* [ASSIGNMENT]
Could you restate all of the records below exactly, with the pictures left out?

(Recorded data)
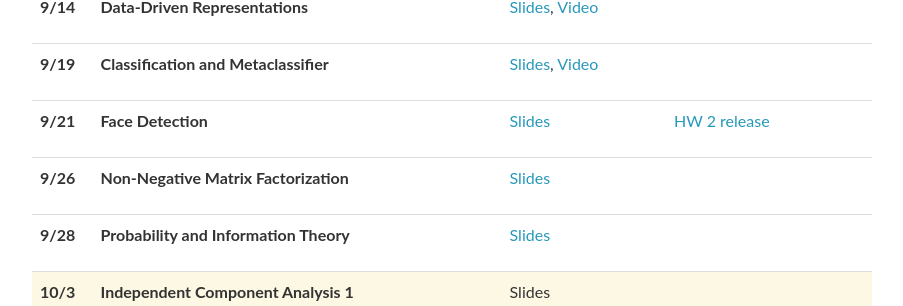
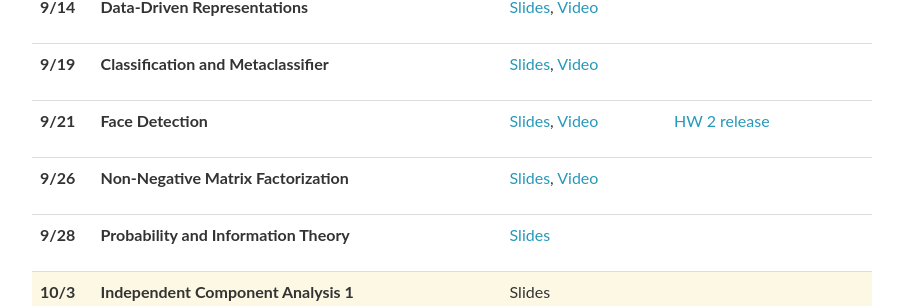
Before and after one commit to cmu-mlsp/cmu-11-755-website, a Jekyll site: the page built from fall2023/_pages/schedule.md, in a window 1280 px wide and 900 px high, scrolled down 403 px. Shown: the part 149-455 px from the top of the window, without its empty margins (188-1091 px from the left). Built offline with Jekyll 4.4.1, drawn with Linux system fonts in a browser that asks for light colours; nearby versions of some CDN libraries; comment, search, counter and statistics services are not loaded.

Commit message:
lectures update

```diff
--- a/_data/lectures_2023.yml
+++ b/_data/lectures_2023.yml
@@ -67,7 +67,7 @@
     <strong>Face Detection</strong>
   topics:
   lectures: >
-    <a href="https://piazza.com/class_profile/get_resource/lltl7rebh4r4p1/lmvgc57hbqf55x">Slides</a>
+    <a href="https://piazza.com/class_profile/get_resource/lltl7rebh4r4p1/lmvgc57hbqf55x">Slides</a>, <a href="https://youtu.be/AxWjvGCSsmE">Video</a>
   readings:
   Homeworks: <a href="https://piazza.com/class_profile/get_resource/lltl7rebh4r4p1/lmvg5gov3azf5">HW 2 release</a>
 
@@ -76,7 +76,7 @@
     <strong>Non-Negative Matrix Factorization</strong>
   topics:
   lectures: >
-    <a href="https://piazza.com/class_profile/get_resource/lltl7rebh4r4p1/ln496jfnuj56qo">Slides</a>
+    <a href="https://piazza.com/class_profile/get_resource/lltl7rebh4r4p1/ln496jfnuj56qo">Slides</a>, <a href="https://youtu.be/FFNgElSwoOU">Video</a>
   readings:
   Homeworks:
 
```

* [WRITTEN ANSWER]
Before and after one commit to cmu-mlsp/cmu-11-755-website, a Jekyll site: the page built from fall2023/_pages/schedule.md, in a window 1280 px wide and 900 px high, scrolled down 403 px. Shown: the part 149-455 px from the top of the window, without its empty margins (188-1091 px from the left). Built offline with Jekyll 4.4.1, drawn with Linux system fonts in a browser that asks for light colours; nearby versions of some CDN libraries; comment, search, counter and statistics services are not loaded.

Commit message:
lectures update

```diff
--- a/_data/lectures_2023.yml
+++ b/_data/lectures_2023.yml
@@ -67,7 +67,7 @@
     <strong>Face Detection</strong>
   topics:
   lectures: >
-    <a href="https://piazza.com/class_profile/get_resource/lltl7rebh4r4p1/lmvgc57hbqf55x">Slides</a>
+    <a href="https://piazza.com/class_profile/get_resource/lltl7rebh4r4p1/lmvgc57hbqf55x">Slides</a>, <a href="https://youtu.be/AxWjvGCSsmE">Video</a>
   readings:
   Homeworks: <a href="https://piazza.com/class_profile/get_resource/lltl7rebh4r4p1/lmvg5gov3azf5">HW 2 release</a>
 
@@ -76,7 +76,7 @@
     <strong>Non-Negative Matrix Factorization</strong>
   topics:
   lectures: >
-    <a href="https://piazza.com/class_profile/get_resource/lltl7rebh4r4p1/ln496jfnuj56qo">Slides</a>
+    <a href="https://piazza.com/class_profile/get_resource/lltl7rebh4r4p1/ln496jfnuj56qo">Slides</a>, <a href="https://youtu.be/FFNgElSwoOU">Video</a>
   readings:
   Homeworks:
 
```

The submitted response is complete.